■ INSTRUCTIONS FOR THE TASK: Wherever the word "Education" appears in the entries, copy the whole line.

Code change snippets
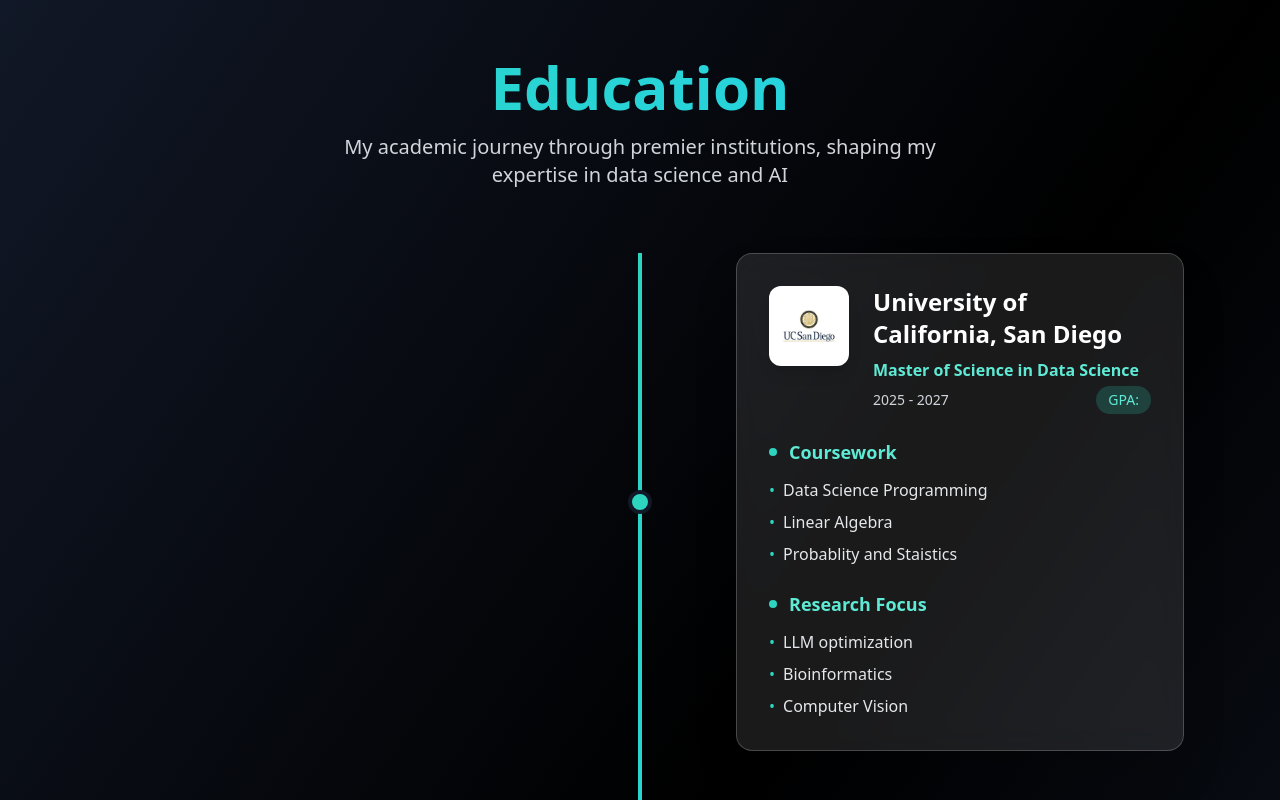
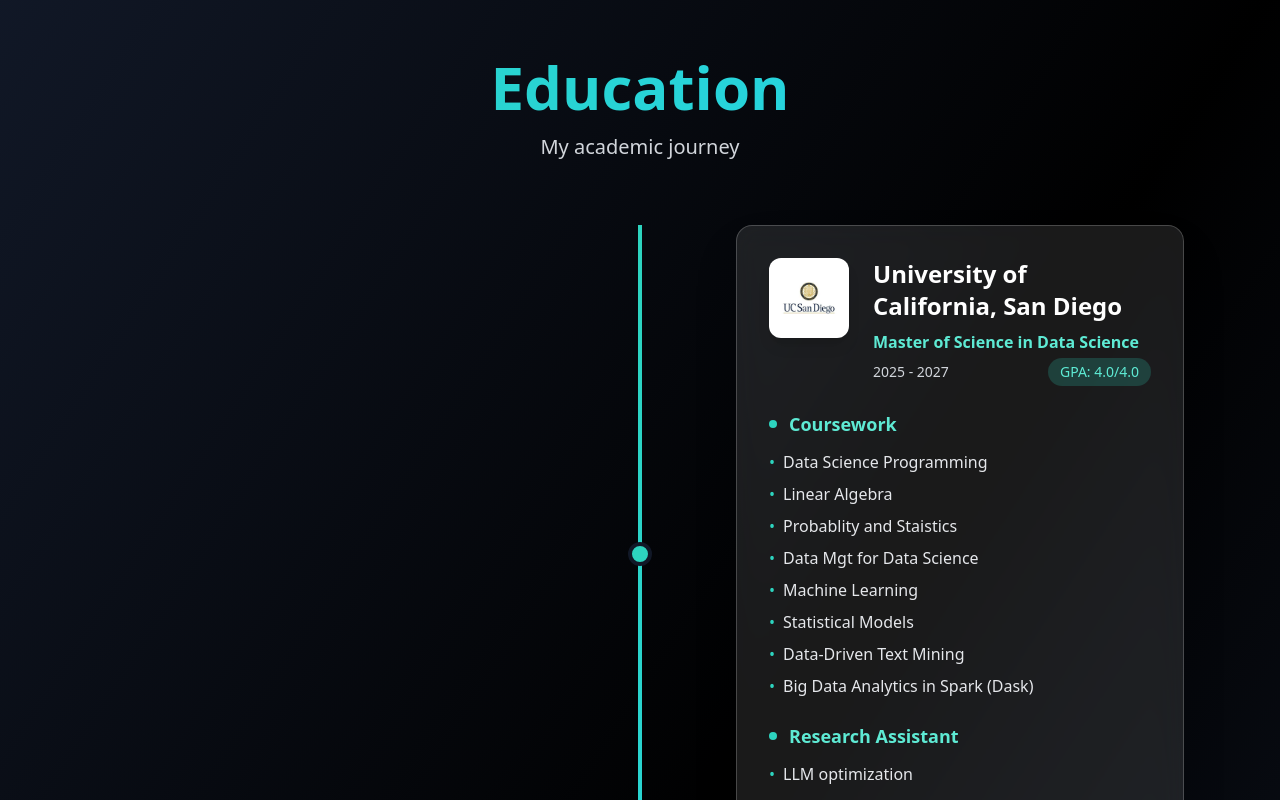
Before and after one commit to MeshalNayim/meshalnayim.github.io, a React (Vite) app: page / in a window 1280 px wide. Shown: the part 1080-1880 px from the top of the page. Built offline with nearby package versions, Linux system fonts and the light colour scheme.

Commit message:
Update Education.jsx

```diff
--- a/src/components/Education.jsx
+++ b/src/components/Education.jsx
@@ -12,6 +12,7 @@
     degree: "Master of Science in Data Science",
     logo: ucsdLogo,
     year: "2025 - 2027",
+    gpa: "4.0/4.0",
     details: [
       {
         title: "Coursework",
@@ -19,14 +20,20 @@
           "Data Science Programming",
           "Linear Algebra",
           "Probablity and Staistics",
+          "Data Mgt for Data Science",
+          "Machine Learning",
+          "Statistical Models",
+          "Data-Driven Text Mining",
+          "Big Data Analytics in Spark (Dask)"
+
         ]
       },
       {
-        title: "Research Focus",
+        title: "Research Assistant",
         items: [
           "LLM optimization",
-          "Bioinformatics",
-          "Computer Vision"
+          "AI Agents",
+          "AI Agent behaviour"
         ]
       }
     ]
@@ -84,7 +91,7 @@
             Education
           </h2>
           <p className="text-xl text-gray-300 max-w-2xl mx-auto">
-            My academic journey through premier institutions, shaping my expertise in data science and AI
+            My academic journey
           </p>
         </motion.div>
 
```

■ ANSWER FOR THIS EXERCISE:
Update Education.jsx
--- a/src/components/Education.jsx
+++ b/src/components/Education.jsx
             Education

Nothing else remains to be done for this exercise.